Advocates urged applicants to plan their time off with their supervisor, as the job protection dimensions of the Paid Family Leave program are more limited. But here, too, the rules have been relaxed this year. For instance, although small businesses have been exempt from having to honor the Paid Family Leave regulations, what constitutes a small business in such a scenario has changed, from up to 50 employees to 20.

If the applicant lives and works in San Francisco, there’s a new rule in place whereby the employer is to make up the difference between what the state pays and the worker’s usual compensation, Parish said.

The speakers also cited findings that workplace efficiency and morale benefit from the program. A temporary accommodation is less expensive than replacing a worker.

Parish described some of the ancillary benefits of the program: It promotes gender equity, she said, by including both partners in the childcare process from an early stage.  By encouraging bonding between the children and the father figure, paid family leave strengthens the foundations of those relationships going forward.

The program requires that the parents apply for it within the first year of the new child’s arrival, whether it’s newborn, adopted or fostered.

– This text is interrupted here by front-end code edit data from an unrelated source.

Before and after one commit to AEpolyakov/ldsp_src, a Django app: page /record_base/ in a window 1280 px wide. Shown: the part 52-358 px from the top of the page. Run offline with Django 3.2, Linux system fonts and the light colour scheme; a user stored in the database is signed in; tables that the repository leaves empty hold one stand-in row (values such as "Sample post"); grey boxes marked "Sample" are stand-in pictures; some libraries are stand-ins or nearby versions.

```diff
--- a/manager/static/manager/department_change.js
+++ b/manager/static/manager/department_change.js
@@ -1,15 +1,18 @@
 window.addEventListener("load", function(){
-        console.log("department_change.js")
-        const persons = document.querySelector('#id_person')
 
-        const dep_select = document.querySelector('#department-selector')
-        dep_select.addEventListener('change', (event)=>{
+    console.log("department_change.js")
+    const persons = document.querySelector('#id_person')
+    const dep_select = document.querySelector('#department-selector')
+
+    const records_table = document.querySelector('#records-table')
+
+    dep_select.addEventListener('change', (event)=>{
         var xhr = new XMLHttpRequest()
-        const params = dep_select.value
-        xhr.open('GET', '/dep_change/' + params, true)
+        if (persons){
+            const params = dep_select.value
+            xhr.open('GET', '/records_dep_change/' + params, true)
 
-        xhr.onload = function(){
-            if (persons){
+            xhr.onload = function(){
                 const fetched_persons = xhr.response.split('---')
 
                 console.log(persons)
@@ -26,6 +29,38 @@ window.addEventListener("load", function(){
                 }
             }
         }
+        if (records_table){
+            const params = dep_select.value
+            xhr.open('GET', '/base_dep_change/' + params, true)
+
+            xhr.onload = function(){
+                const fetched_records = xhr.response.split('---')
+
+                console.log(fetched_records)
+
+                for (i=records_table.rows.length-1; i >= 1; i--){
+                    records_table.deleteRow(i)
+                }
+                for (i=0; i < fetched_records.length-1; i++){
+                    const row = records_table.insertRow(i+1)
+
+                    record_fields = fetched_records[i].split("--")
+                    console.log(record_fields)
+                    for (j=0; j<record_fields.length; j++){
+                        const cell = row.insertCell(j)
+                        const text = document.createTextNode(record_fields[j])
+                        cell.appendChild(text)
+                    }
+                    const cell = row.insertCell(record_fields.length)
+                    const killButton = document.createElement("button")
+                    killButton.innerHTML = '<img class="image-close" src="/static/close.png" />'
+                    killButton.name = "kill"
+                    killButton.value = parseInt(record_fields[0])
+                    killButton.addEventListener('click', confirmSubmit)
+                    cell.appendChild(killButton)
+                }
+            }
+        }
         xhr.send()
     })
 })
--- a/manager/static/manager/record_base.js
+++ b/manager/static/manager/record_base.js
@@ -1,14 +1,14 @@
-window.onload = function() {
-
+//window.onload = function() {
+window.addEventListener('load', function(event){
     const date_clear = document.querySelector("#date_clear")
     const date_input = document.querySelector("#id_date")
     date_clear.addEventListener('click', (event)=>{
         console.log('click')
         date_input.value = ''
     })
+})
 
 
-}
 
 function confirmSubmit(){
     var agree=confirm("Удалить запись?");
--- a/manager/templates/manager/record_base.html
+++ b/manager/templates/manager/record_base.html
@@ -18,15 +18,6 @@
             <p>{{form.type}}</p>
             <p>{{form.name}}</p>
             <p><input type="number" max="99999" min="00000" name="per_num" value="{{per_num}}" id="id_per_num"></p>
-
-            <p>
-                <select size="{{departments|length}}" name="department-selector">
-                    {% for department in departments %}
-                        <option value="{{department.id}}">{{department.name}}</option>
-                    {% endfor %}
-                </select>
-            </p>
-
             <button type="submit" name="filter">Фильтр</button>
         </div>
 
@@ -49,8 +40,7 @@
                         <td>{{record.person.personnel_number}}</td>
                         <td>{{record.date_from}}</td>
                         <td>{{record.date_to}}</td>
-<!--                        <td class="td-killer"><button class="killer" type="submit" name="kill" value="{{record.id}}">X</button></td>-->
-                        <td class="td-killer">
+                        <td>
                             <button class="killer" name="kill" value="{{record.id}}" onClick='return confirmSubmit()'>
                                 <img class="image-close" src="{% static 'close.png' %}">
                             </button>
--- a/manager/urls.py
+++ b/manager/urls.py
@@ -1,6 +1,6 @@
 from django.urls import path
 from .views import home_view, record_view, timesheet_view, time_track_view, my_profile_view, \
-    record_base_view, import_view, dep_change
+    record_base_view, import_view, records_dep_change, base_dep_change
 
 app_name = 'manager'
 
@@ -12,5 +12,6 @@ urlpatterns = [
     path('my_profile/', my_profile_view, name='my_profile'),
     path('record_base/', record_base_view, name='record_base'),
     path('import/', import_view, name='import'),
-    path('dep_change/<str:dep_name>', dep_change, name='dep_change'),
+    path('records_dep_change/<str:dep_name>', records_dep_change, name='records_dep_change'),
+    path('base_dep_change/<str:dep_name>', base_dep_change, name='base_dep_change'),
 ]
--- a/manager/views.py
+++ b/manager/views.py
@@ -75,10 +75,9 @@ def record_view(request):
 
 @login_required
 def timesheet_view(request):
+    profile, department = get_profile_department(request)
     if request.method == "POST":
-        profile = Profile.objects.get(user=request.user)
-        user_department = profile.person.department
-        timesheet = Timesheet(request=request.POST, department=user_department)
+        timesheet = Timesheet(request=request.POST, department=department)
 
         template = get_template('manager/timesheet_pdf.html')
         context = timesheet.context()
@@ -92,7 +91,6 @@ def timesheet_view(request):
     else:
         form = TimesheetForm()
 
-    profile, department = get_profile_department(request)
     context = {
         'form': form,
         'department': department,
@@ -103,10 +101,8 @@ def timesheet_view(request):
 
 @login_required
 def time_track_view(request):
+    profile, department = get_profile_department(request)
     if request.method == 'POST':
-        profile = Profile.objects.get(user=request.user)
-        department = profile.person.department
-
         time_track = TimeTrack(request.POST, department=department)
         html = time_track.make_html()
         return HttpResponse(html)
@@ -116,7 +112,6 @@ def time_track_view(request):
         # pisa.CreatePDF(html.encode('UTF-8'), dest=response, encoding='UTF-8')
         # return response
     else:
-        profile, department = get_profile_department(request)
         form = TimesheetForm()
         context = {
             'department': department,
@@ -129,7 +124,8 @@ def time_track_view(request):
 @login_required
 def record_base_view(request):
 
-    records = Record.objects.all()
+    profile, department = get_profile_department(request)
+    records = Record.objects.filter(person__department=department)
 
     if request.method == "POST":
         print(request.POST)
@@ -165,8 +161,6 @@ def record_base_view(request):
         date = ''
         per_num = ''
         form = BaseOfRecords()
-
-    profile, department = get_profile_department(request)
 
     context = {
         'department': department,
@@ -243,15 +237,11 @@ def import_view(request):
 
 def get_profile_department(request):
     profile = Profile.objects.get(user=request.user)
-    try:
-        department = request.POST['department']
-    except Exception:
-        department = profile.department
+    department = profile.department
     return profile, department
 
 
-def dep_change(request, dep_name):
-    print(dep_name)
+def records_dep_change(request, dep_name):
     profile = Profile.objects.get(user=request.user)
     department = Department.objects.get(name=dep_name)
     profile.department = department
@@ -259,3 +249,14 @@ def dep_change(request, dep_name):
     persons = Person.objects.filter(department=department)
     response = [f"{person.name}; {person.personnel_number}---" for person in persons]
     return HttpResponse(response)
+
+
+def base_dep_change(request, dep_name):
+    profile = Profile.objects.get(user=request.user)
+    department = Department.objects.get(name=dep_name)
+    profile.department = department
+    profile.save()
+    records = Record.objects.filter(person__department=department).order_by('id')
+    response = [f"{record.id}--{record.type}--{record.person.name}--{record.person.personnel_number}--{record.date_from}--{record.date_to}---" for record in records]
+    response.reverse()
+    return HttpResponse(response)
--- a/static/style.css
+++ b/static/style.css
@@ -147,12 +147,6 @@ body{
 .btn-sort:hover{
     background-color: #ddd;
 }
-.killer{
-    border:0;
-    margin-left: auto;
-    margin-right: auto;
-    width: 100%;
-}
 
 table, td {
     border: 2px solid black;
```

Parish was followed by Julia Frudden, of the Child Care Law Center; both cited studies showing that new mothers given the freedom to attend to their children with a brief respite from work responsibilities breastfeed their children twice as long.

Frudden also said that infant mortality drops by 10 percent, there’s a decrease in post-partum depression and better attention to preventive care such as screenings.

Children who have the advantage of more time spent with their parents at home also develop stronger immune systems, she said, which helps them thrive in childcare situations once their parents have returned to work.

Since becoming the first state in the country with such a program, in 2002, California has fielded 2.8 million claims and paid out $5 billion in benefits, Finnicum said.

She and Parish both spoke of their own motherhood experiences and what having paid leave  had meant to them.

“It was a huge relief to be able to have financial support,” Finnicum said. “It was a big weight off our shoulders.”

Although the program is applicable even to those whose needs to care for a family member requires them to leave the country, a person’s immigration status is not factored into the application process, Finnicum said. The only limit on eligibility is that they must be participating in the State Disability Insurance program via automatic deductions from their paychecks or, if independent contractors, through a voluntary plan.

For more information on the program or to apply, visit the web site edd.ca.gov/SDI_Online. Applications can also be made by mail; the form to submit is available at edd.ca.gov/Forms.